Yesterday in this space, I wrote about the story of 3-year-old Amelia Rivera, who is facing a life-altering decision about whether she is eligible for an organ transplant.

Her mother has publicized her side — that a doctor at The Children’s Hospital of Philadelphia told her that because Amelia is “mentally retarded” she should not receive a transplant. More about that story, including the hospital’s response, is here.

One of the ethicists I spoke with about the scenario sent me the results of research he did in 2009 on how transplant centers evaluate the worthiness of an organ transplant.

These are wrenching ethical decisions. Doctors have to choose whose life is more likely to benefit from the extremely scarce organs available. Available organs are even more scarce for children because they are harvested from cadavers and, as another ethicist told me, “children don’t drive drunk or ride motorcycles.”

At the same time, value judgements on “quality of life” can lead to some disturbing outcomes.

Below are two hypothetical situations that David Magnus, a professor at Stanford University’s Center for Biomedical Ethics, and his colleagues posed to officials at transplant programs across the country. Judge for yourself how well the decisions were made.

Magnus generously worked with me to simplify each of his hypothetical situations (which, in their original format, contained more complex medical language). The scenarios also differed from the originals by organ, depending on if the programs specialized in kidneys, livers or hearts.

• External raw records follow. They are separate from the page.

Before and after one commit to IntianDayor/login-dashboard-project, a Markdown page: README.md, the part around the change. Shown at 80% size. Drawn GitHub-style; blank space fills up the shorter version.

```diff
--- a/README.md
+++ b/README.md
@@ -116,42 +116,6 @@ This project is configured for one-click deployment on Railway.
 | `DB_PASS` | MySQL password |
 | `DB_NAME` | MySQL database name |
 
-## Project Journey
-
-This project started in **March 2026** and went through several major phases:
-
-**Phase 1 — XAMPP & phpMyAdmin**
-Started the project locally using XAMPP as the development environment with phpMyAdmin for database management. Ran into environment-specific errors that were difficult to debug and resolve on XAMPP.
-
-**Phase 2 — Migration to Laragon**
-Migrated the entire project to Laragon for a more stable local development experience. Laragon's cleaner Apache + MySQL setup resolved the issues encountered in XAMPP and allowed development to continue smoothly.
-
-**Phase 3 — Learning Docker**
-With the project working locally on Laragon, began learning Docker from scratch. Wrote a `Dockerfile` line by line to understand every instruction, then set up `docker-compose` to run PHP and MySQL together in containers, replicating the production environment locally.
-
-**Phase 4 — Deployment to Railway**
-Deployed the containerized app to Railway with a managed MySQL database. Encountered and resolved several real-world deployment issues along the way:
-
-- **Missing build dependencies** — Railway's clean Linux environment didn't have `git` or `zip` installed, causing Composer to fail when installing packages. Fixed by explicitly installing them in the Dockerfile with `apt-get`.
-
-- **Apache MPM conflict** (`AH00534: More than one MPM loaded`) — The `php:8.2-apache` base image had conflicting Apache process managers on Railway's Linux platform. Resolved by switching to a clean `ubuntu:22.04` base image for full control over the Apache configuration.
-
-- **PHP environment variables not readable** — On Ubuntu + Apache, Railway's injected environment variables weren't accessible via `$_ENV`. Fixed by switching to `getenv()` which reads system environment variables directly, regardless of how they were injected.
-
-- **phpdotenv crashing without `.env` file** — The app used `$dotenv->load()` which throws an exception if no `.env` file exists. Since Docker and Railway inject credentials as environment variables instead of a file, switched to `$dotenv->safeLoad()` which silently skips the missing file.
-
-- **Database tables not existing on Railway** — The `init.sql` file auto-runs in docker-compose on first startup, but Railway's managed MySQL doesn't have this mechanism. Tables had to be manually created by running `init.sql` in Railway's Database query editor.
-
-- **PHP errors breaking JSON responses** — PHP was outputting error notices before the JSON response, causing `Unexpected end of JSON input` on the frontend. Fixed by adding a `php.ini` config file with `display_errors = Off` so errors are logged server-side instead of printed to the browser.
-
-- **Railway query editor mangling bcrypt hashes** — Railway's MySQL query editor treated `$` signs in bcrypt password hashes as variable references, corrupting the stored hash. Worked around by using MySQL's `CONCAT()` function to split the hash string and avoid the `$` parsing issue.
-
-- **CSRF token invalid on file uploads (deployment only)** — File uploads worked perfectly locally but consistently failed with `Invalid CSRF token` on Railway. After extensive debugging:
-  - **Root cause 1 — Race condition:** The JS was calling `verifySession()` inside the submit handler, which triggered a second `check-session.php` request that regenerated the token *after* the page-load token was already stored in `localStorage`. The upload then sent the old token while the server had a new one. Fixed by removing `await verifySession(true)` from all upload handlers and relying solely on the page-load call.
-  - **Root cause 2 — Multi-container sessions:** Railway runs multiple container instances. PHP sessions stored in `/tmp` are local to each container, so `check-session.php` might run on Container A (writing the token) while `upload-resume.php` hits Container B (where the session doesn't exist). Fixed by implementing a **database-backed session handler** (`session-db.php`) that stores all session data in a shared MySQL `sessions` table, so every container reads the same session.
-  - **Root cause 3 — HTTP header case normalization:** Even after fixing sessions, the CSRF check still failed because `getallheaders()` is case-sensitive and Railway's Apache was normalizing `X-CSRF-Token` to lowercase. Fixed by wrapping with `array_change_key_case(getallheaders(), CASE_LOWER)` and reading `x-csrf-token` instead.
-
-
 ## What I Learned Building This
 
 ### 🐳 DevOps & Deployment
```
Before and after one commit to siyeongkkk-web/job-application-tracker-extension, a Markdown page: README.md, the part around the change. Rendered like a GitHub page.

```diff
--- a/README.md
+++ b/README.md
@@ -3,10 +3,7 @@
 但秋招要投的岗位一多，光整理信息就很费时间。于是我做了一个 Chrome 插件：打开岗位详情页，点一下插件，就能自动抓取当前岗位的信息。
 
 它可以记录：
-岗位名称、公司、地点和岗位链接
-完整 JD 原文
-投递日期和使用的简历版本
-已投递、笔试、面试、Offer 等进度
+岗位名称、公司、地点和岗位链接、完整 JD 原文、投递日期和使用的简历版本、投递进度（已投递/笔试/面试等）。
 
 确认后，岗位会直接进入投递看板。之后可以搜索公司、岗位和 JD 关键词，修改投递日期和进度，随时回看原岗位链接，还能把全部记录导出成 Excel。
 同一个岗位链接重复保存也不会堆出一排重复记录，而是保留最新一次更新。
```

The hypothetical situations listed below are for kidney transplant consideration. The results reflect the consideration of all the organ scenarios.

The first (simplified) hypothetical:

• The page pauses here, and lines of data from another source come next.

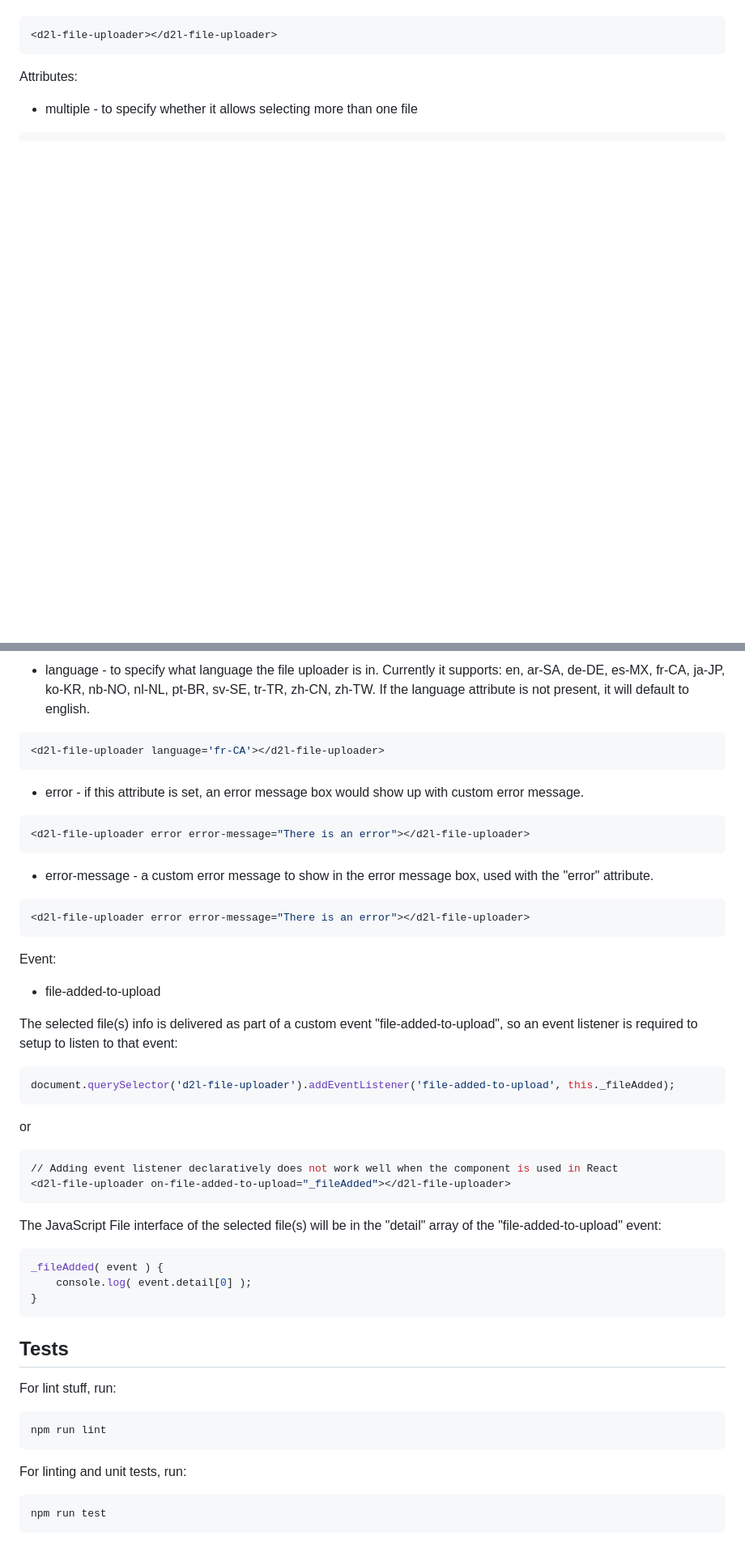
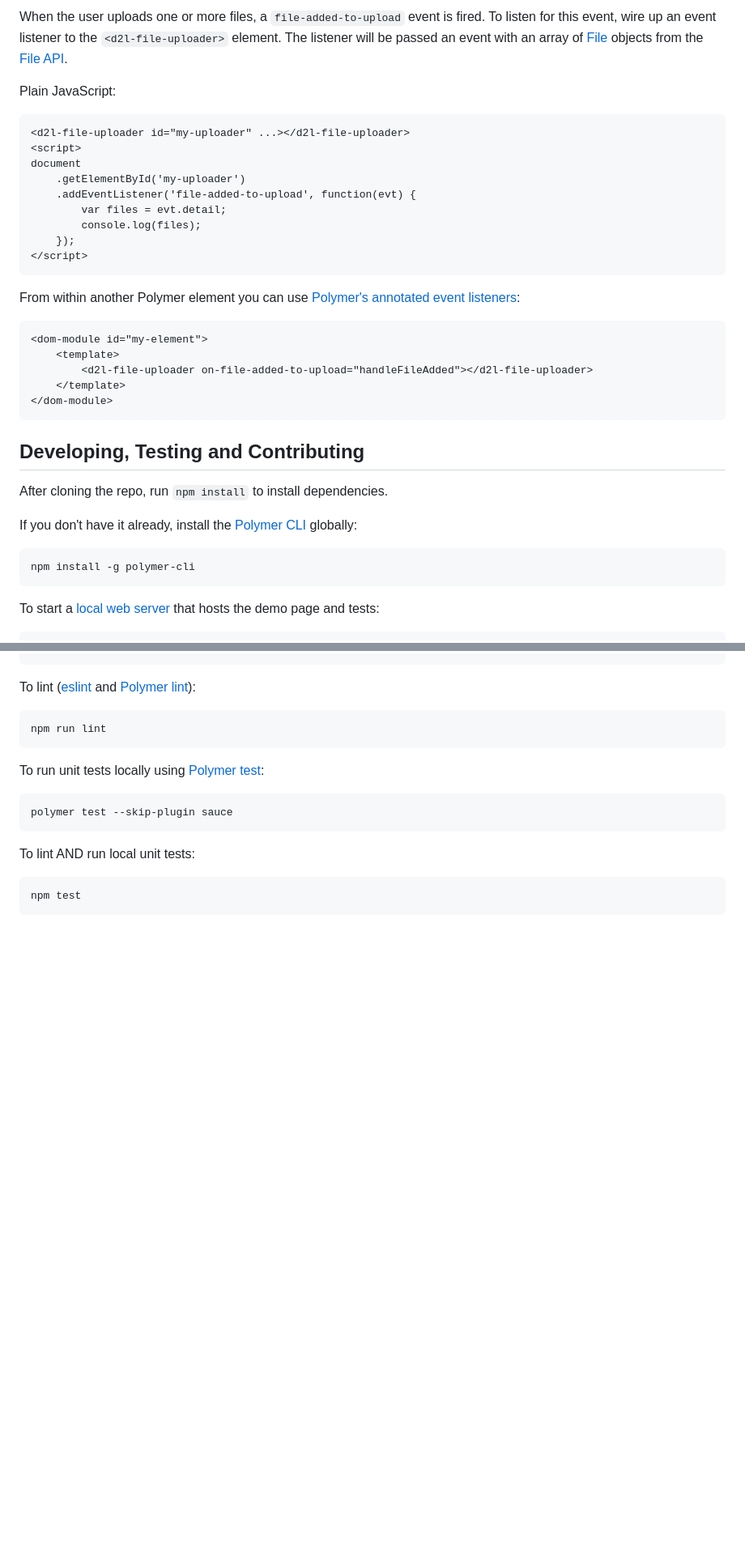
Before and after one commit to BrightspaceUILabs/file-uploader, a Markdown page: README.md, 2 parts joined by grey strips. Shown: that part at 81% size. GitHub-like rendering; blank space fills up the shorter version.

````diff
--- a/README.md
+++ b/README.md
@@ -26,9 +69,39 @@ To use it:
+When the user uploads one or more files, a `file-added-to-upload` event is fired. To listen for this event, wire up an event listener to the `<d2l-file-uploader>` element. The listener will be passed an event with an array of [File](https://developer.mozilla.org/en-US/docs/Web/API/File) objects from the [File API](https://developer.mozilla.org/en/docs/Web/API/File).
+
+Plain JavaScript:
+
+```html
+<d2l-file-uploader id="my-uploader" ...></d2l-file-uploader>
+<script>
+document
+	.getElementById('my-uploader')
+	.addEventListener('file-added-to-upload', function(evt) {
+		var files = evt.detail;
+		console.log(files);
+	});
+</script>
+```
+
+From within another Polymer element you can use [Polymer's annotated event listeners](https://www.polymer-project.org/2.0/docs/devguide/events#annotated-listeners):
+
+```html
+<dom-module id="my-element">
+	<template>
+		<d2l-file-uploader on-file-added-to-upload="handleFileAdded"></d2l-file-uploader>
+	</template>
+</dom-module>
+```
+
+## Developing, Testing and Contributing
+
+After cloning the repo, run `npm install` to install dependencies.
+
+If you don't have it already, install the [Polymer CLI](https://www.polymer-project.org/2.0/docs/tools/polymer-cli) globally:
 
 ```shell
-<d2l-file-uploader></d2l-file-uploader>
+npm install -g polymer-cli
 ```
 
-Attributes:
-* multiple - to specify whether it allows selecting more than one file
+To start a [local web server](https://www.polymer-project.org/2.0/docs/tools/polymer-cli-commands#serve) that hosts the demo page and tests:
 
 ```shell
@@ -36,59 +109,21 @@ Attributes:
 ```
 
-* language - to specify what language the file uploader is in. Currently it supports: en, ar-SA, de-DE, es-MX, fr-CA, ja-JP, ko-KR, nb-NO, nl-NL, pt-BR, sv-SE, tr-TR, zh-CN, zh-TW. If the language attribute is not present, it will default to english.
-
-```shell
-<d2l-file-uploader language='fr-CA'></d2l-file-uploader>
-```
-
-* error - if this attribute is set, an error message box would show up with custom error message.
-
-```shell
-<d2l-file-uploader error error-message="There is an error"></d2l-file-uploader>
-```
-
-* error-message - a custom error message to show in the error message box, used with the "error" attribute.
-
-```shell
-<d2l-file-uploader error error-message="There is an error"></d2l-file-uploader>
-```
-
-Event:
-* file-added-to-upload
-
-The selected file(s) info is delivered as part of a custom event "file-added-to-upload", so an event listener is required to setup to listen to that event:
-
-```shell
-document.querySelector('d2l-file-uploader').addEventListener('file-added-to-upload', this._fileAdded);
-```
-
-or
-
-```shell
-// Adding event listener declaratively does not work well when the component is used in React
-<d2l-file-uploader on-file-added-to-upload="_fileAdded"></d2l-file-uploader>
-```
-
-The JavaScript File interface of the selected file(s) will be in the "detail" array of the "file-added-to-upload" event:
-
-```shell
-_fileAdded( event ) {
-	console.log( event.detail[0] );
-}
-```
-
-## Tests
-
-For lint stuff, run:
+To lint ([eslint](http://eslint.org/) and [Polymer lint](https://www.polymer-project.org/2.0/docs/tools/polymer-cli-commands#lint)):
 
 ```shell
 npm run lint
 ```
 
-For linting and unit tests, run:
+To run unit tests locally using [Polymer test](https://www.polymer-project.org/2.0/docs/tools/polymer-cli-commands#tests):
 
 ```shell
-npm run test
+polymer test --skip-plugin sauce
+```
+
+To lint AND run local unit tests:
+
+```shell
+npm test
 ```
 
 [bower-url]: http://bower.io/search/?q=d2l-file-uploader
````
Also changed, not shown: other parts of README.md (+47 -4 lines), screenshots/error.png (added), screenshots/file-uploader.gif (added), screenshots/localized.png (added).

A 20-month-old patient comes to your service with a history of kidney disease. The child had a progressive decline in kidney function. Since birth, the child has missed every developmental milestone and requires pervasive medical assistance that is adequately provided by the child’s parents. Now the patient requires dialysis to survive. The referring hospital has assessed her as being ‘‘profoundly neurodevelopmentally delayed.’’ The parents insist that the child derives meaningful benefit from their interactions and ask that the child receive a transplant if needed. A complete work-up of the patient revealed no infections, no concomitant renal disease and a proper nutritional status. 

The second (simplified) hypothetical:

A 13-year-old patient with kidney disease is referred to your hospital by his primary care pediatrician for worsening of his condition. At presentation, the child shows jaundice and the appearance of engorged veins even though he is on intravenous dialysis; the child has become resistent to medical therapy. The patient has no other complications (no infections, no renal disease, and no malnutrition), except that the patient also has Fragile X syndrome and has an IQ of 50. The patient lives at a group home and, although attending school part-time, is at a second grade level and will likely not progress beyond that point. The child’s legal guardians now are looking to the physicians to make decisions about continuing medical treatment and perhaps listing this patient as a transplant candidate. 

How would you decide?

Here’s how the transplant centers decided:.

For the first scenario, 59 percent of respondents reported that their program would list the infant as a potential recipient. Thirty-two percent said their program would not list the infant.

There was a free response section on the survey. There, “13 percent of the respondents mentioned compliance or long-term self care as being important to their decisions, five mentioned the functional prognosis of the delay itself, three mentioned financial considerations, three mentioned a balance between risk and benefit, and two mentioned quality of life,” according to the study.

For the second scenario, 52 percent of programs said this patient would be a candidate, and 25 percent said this patient would not be listed.

In the free response section, “37 percent mentioned compliance or long- term self care of the patient as factoring into their decision, four mentioned financial considerations as contributing to their decision, three mentioned quality of life considerations, and one mentioned the age of the patient was an important factor.”

“We were shocked,” said Magnus. “Particularly at the responses to the second scenario because you have a moderately delayed, highly functioning, individual.”

He said the intent of the researchers was to determine how often transplant officials discriminated against people solely because of developmental delays. “The answer we found was, yes. Sometimes.”

“That is problematic.”

On a side note: After yesterday’s post was published, I received a note from Allison Wohl, a Maryland mother who has written for ”On Parenting.” Allison has a beautiful son named Julian who has Down syndrome.

“So many physicians are biased against people with intellectual disabilities and their ‘quality of life,’” she wrote.

“I wish they could see my kid, riding around in his Bob, friends and fans everywhere he goes, having an absolutely wonderful time, and then make a judgement about his ‘quality of life.’ In any case, people need to know how policies — whether public or hospital or school or whatever — are impacting these kids.”

Related Content:

Understanding a Down syndrome diagnosis